─── Supplied data

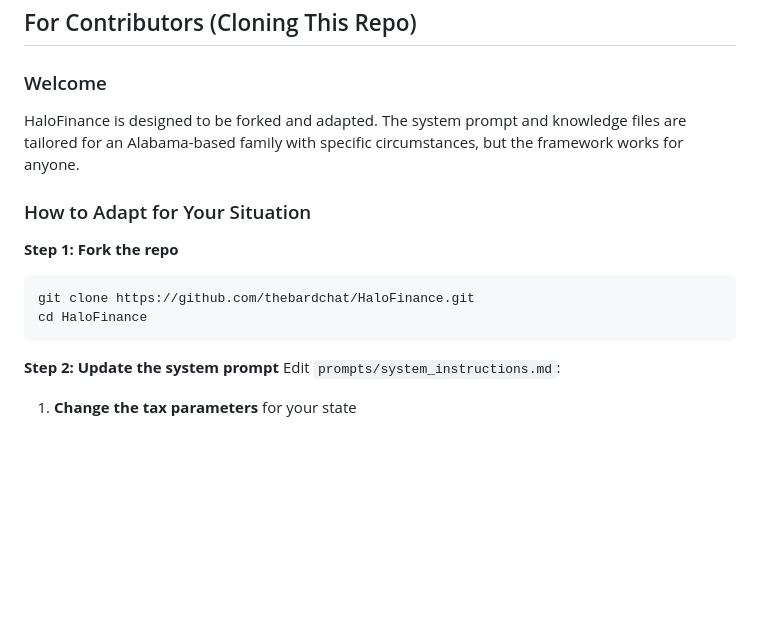
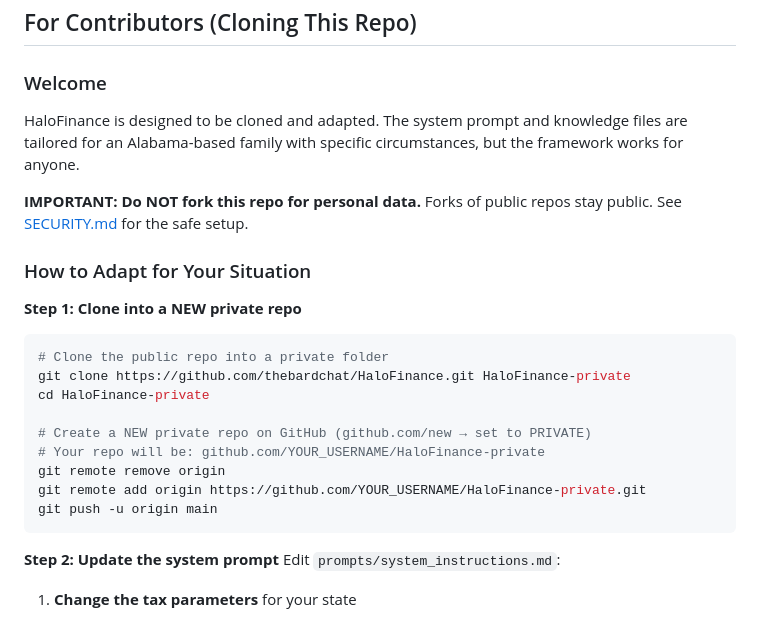
Before and after one commit to thebardchat/HaloFinance, a Markdown page: CLAUDE.md, the part around the change. Drawn GitHub-style; blank space fills up the shorter version.

Commit message:
halofinance(security): clarify private repo naming and fix fork references
- SECURITY.md: clarify each user's private repo is USERNAME/HaloFinance-private
- CLAUDE.md: change "fork" to "clone + new private repo" in contributor guide
- Both files now consistently guide users to clone-not-fork workflow

https://claude.ai/code/session_01J3XVyCqYbqpST7H3MeSXQx

````diff
--- a/CLAUDE.md
+++ b/CLAUDE.md
@@ -179,14 +179,23 @@ Past performance does not predict future results.
 ## For Contributors (Cloning This Repo)
 
 ### Welcome
-HaloFinance is designed to be forked and adapted. The system prompt and knowledge files are tailored for an Alabama-based family with specific circumstances, but the framework works for anyone.
+HaloFinance is designed to be cloned and adapted. The system prompt and knowledge files are tailored for an Alabama-based family with specific circumstances, but the framework works for anyone.
+
+**IMPORTANT: Do NOT fork this repo for personal data.** Forks of public repos stay public. See [SECURITY.md](SECURITY.md) for the safe setup.
 
 ### How to Adapt for Your Situation
 
-**Step 1: Fork the repo**
+**Step 1: Clone into a NEW private repo**
 ```bash
-git clone https://github.com/thebardchat/HaloFinance.git
-cd HaloFinance
+# Clone the public repo into a private folder
+git clone https://github.com/thebardchat/HaloFinance.git HaloFinance-private
+cd HaloFinance-private
+
+# Create a NEW private repo on GitHub (github.com/new → set to PRIVATE)
+# Your repo will be: github.com/YOUR_USERNAME/HaloFinance-private
+git remote remove origin
+git remote add origin https://github.com/YOUR_USERNAME/HaloFinance-private.git
+git push -u origin main
 ```
 
 **Step 2: Update the system prompt**
````
Also changed, not shown: SECURITY.md (+4 -2 lines).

──────

Prompt:
Everything in the entries above should be written out again exactly, except the images.

Solution for this problem:
Before and after one commit to thebardchat/HaloFinance, a Markdown page: CLAUDE.md, the part around the change. Drawn GitHub-style; blank space fills up the shorter version.

Commit message:
halofinance(security): clarify private repo naming and fix fork references
- SECURITY.md: clarify each user's private repo is USERNAME/HaloFinance-private
- CLAUDE.md: change "fork" to "clone + new private repo" in contributor guide
- Both files now consistently guide users to clone-not-fork workflow

https://claude.ai/code/session_01J3XVyCqYbqpST7H3MeSXQx

````diff
--- a/CLAUDE.md
+++ b/CLAUDE.md
@@ -179,14 +179,23 @@ Past performance does not predict future results.
 ## For Contributors (Cloning This Repo)
 
 ### Welcome
-HaloFinance is designed to be forked and adapted. The system prompt and knowledge files are tailored for an Alabama-based family with specific circumstances, but the framework works for anyone.
+HaloFinance is designed to be cloned and adapted. The system prompt and knowledge files are tailored for an Alabama-based family with specific circumstances, but the framework works for anyone.
+
+**IMPORTANT: Do NOT fork this repo for personal data.** Forks of public repos stay public. See [SECURITY.md](SECURITY.md) for the safe setup.
 
 ### How to Adapt for Your Situation
 
-**Step 1: Fork the repo**
+**Step 1: Clone into a NEW private repo**
 ```bash
-git clone https://github.com/thebardchat/HaloFinance.git
-cd HaloFinance
+# Clone the public repo into a private folder
+git clone https://github.com/thebardchat/HaloFinance.git HaloFinance-private
+cd HaloFinance-private
+
+# Create a NEW private repo on GitHub (github.com/new → set to PRIVATE)
+# Your repo will be: github.com/YOUR_USERNAME/HaloFinance-private
+git remote remove origin
+git remote add origin https://github.com/YOUR_USERNAME/HaloFinance-private.git
+git push -u origin main
 ```
 
 **Step 2: Update the system prompt**
````
Also changed, not shown: SECURITY.md (+4 -2 lines).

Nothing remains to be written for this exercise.